■ **Exercise material**

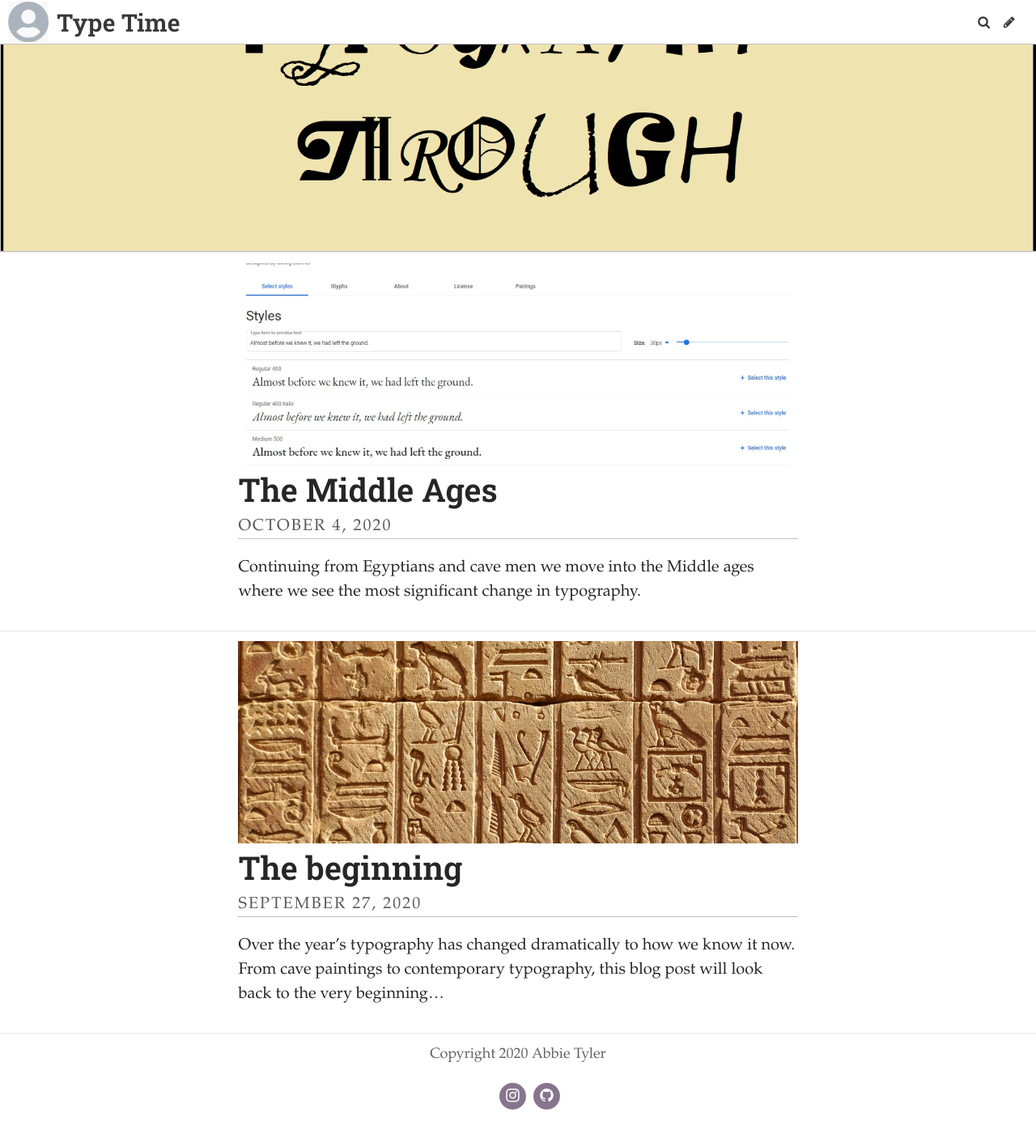
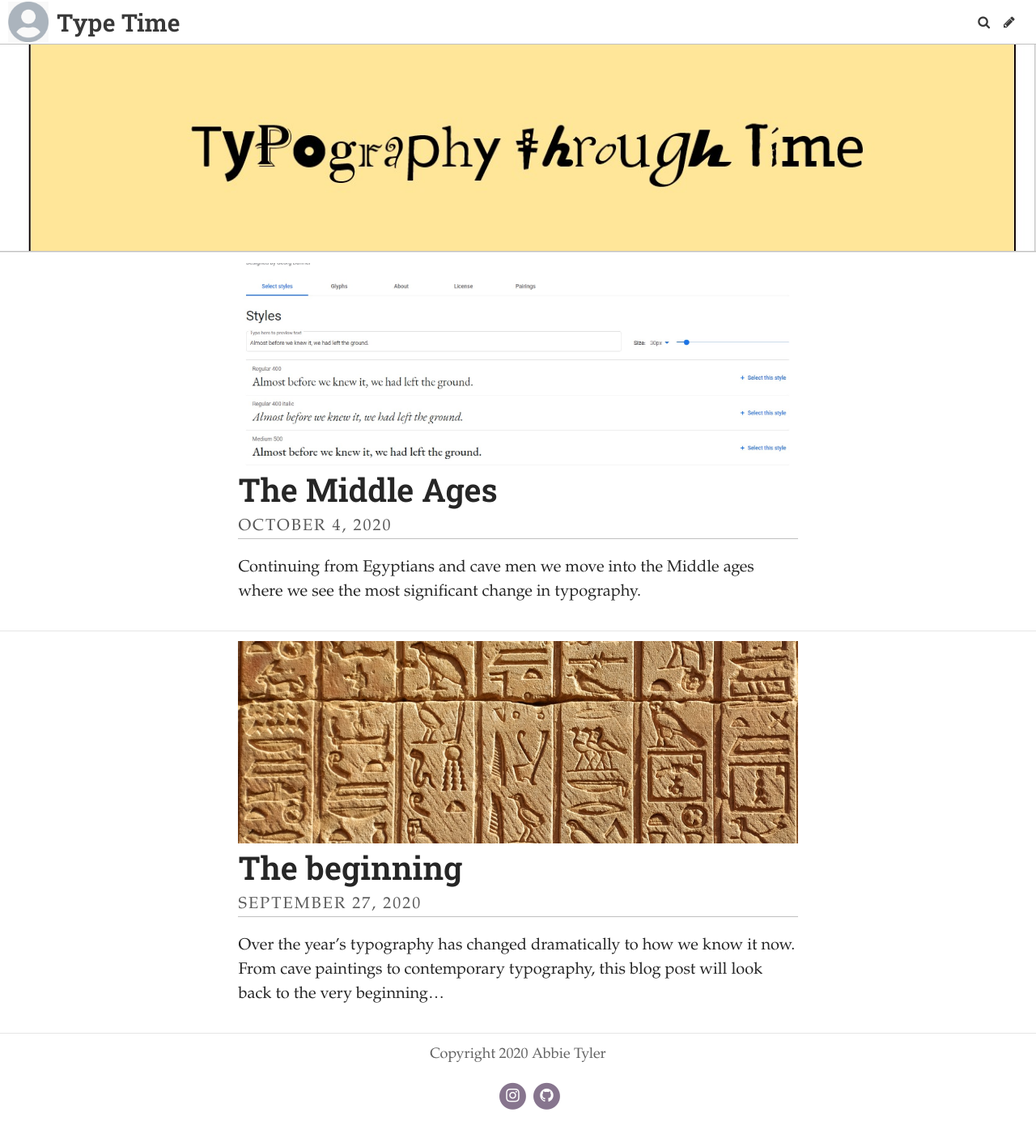
Before and after one commit to horsemad101/Typography, a Jekyll site: the page built from index.html, in a window 1280 px wide. Shown: the whole page at 81% size. Built offline with Jekyll 4.4.1, drawn with Linux system fonts in a browser that asks for light colours; some web fonts are replaced; the list of posts is cut into pages by our own code.

Commit message:
Update Settings “general”

```diff
--- a/_data/settings.yml
+++ b/_data/settings.yml
@@ -2,7 +2,7 @@ title: Type Time
 description: A website with a blog about the history of typography over the years.
 header_text: ""
 footer_text: Copyright 2020 Abbie Tyler
-header_feature_image: ../uploads/type.png
+header_feature_image: ../uploads/type.jpg
 bannerheight: 20vmax
 logo: /uploads/logo.jpg
 favicon: /uploads/favicon.ico
```
Also changed, not shown: uploads/type.jpg (added).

■ **Exercise**
Copy out every line from the material above where the string "uploads" turns up.

■ **Solution to the exercise**
-header_feature_image: ../uploads/type.png
+header_feature_image: ../uploads/type.jpg
 logo: /uploads/logo.jpg
 favicon: /uploads/favicon.ico
Also changed, not shown: uploads/type.jpg (added).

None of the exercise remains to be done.